- **TASK DIRECTIONS**: Return all lines of the data in which the string "opacity" occurs.

[Items from a dataset]
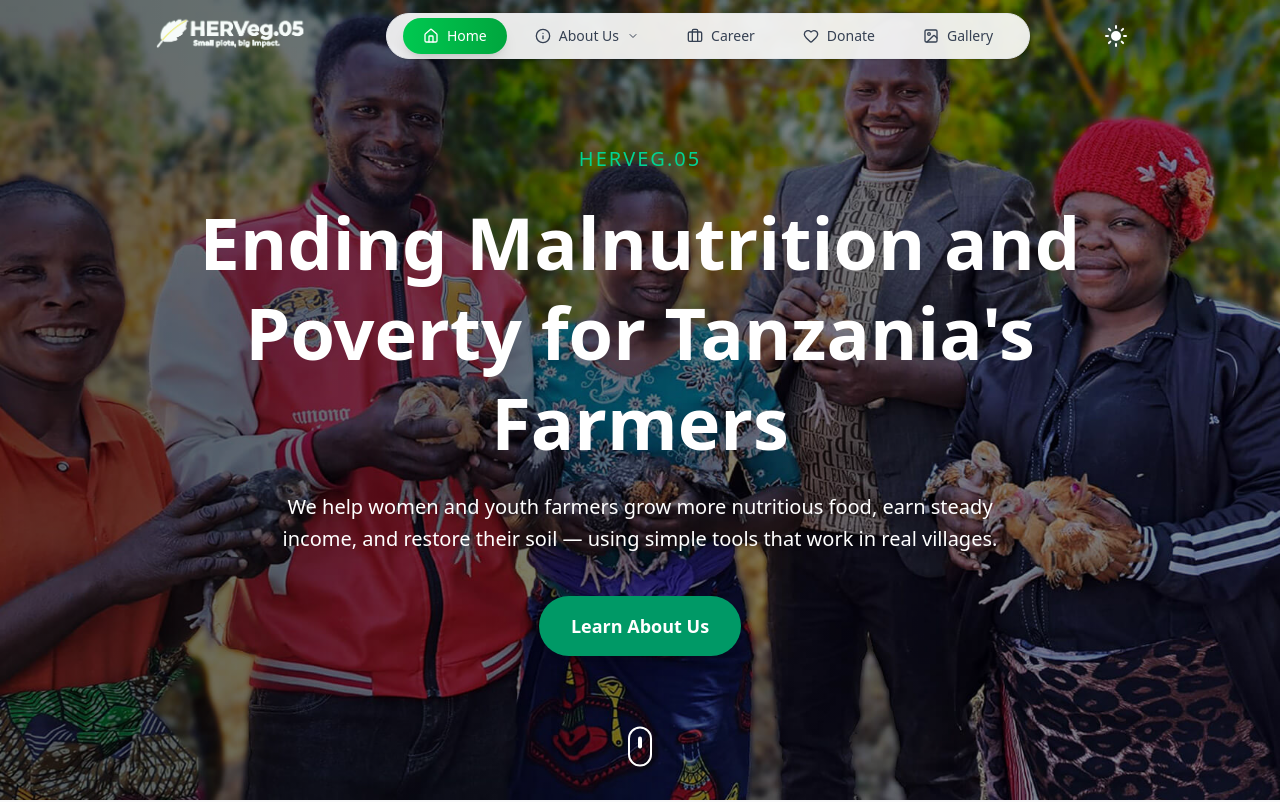
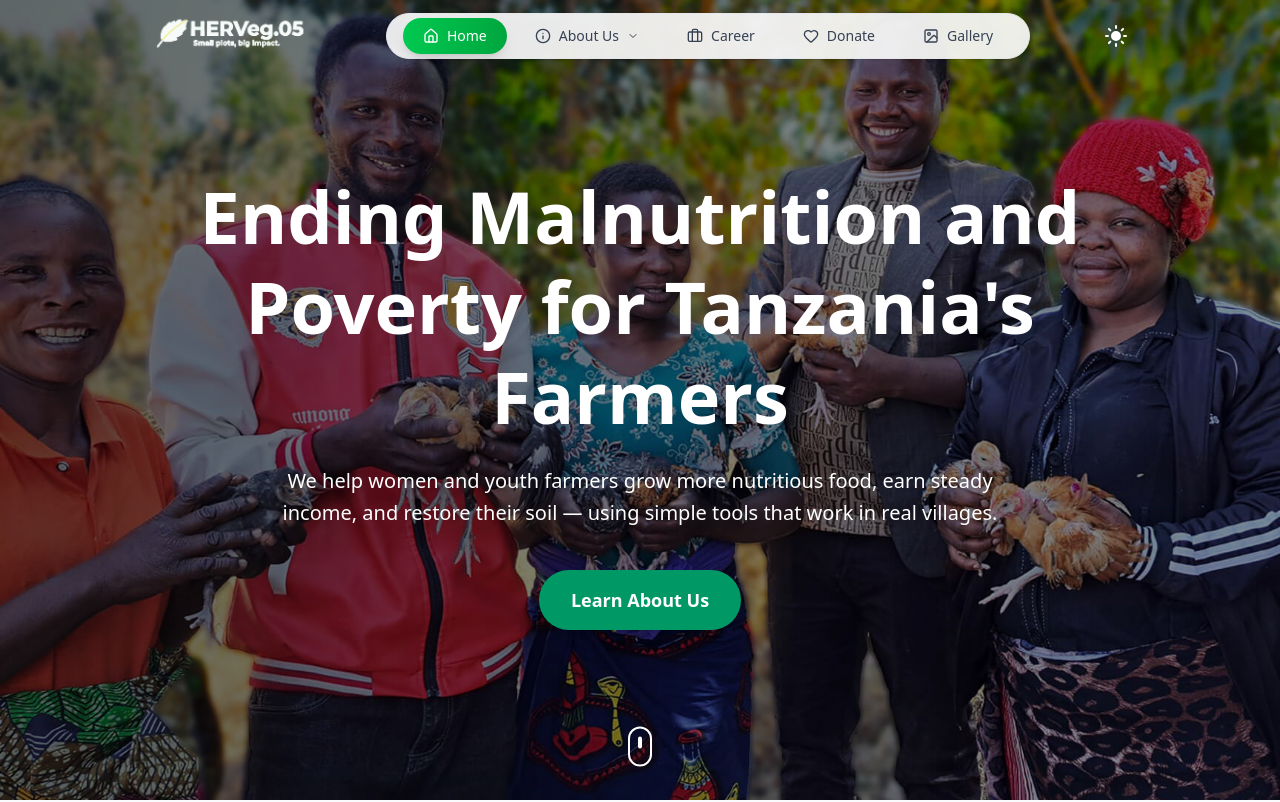
Before and after one commit to Mhando-Z/HervegWeb, a Next.js app: page / in a window 1280 px wide. Shown: the top 802 px of the page. Built offline with nearby package versions, Linux system fonts and the light colour scheme; a web font is replaced by a local one.

Commit message:
Phase One

```diff
--- a/src/components/HomePage.jsx
+++ b/src/components/HomePage.jsx
@@ -140,17 +140,6 @@ const HomePage = () => {
           transition={{ duration: 0.8 }}
           className="relative z-20 max-w-5xl mx-auto px-6 text-center text-white"
         >
-          <motion.div
-            initial={{ opacity: 0, y: 20 }}
-            animate={{ opacity: 1, y: 0 }}
-            transition={{ delay: 0.2, duration: 0.6 }}
-            className="mb-6"
-          >
-            <span className="text-lg md:text-xl font-light tracking-widest uppercase text-emerald-400">
-              HERVeg.05
-            </span>
-          </motion.div>
-
           <motion.h1
             initial={{ opacity: 0, y: 20 }}
             animate={{ opacity: 1, y: 0 }}
```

- **OUTPUT OF THE EXERCISE**:
-            initial={{ opacity: 0, y: 20 }}
-            animate={{ opacity: 1, y: 0 }}
             initial={{ opacity: 0, y: 20 }}
             animate={{ opacity: 1, y: 0 }}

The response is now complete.